AVAILABLE RECORDS:
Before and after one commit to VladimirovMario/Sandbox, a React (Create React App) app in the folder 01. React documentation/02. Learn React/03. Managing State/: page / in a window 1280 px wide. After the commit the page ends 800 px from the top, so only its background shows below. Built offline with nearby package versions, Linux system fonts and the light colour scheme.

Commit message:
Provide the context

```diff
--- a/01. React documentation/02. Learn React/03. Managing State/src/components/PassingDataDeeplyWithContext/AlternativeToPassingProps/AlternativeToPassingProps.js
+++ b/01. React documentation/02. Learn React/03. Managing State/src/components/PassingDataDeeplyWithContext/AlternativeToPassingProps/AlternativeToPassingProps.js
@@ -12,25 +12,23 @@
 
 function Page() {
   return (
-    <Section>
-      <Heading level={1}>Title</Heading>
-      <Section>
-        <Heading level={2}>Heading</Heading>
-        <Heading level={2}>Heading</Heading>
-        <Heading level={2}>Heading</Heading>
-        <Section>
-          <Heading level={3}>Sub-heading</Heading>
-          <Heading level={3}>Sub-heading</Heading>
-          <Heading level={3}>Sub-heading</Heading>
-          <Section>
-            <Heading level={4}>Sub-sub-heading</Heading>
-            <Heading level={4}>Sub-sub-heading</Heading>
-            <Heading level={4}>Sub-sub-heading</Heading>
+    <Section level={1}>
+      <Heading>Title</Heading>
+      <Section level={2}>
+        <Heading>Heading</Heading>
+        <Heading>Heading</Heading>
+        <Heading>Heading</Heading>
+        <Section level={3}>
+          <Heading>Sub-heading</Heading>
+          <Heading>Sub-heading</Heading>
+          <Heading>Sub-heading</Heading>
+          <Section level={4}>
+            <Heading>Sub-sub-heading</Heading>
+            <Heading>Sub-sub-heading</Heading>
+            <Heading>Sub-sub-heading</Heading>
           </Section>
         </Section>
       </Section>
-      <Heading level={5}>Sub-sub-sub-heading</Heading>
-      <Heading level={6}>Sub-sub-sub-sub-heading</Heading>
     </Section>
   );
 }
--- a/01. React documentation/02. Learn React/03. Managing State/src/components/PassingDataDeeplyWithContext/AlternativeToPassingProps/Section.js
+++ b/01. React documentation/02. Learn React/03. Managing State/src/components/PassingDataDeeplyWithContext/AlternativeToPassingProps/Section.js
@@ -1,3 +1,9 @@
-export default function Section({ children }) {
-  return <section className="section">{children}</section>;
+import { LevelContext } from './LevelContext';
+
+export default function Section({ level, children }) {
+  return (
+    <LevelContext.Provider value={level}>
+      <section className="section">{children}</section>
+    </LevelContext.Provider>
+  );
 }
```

PROBLEM: Return, in full, every line of these entries that holds "Provider".

RESPONSE:
+    <LevelContext.Provider value={level}>
+    </LevelContext.Provider>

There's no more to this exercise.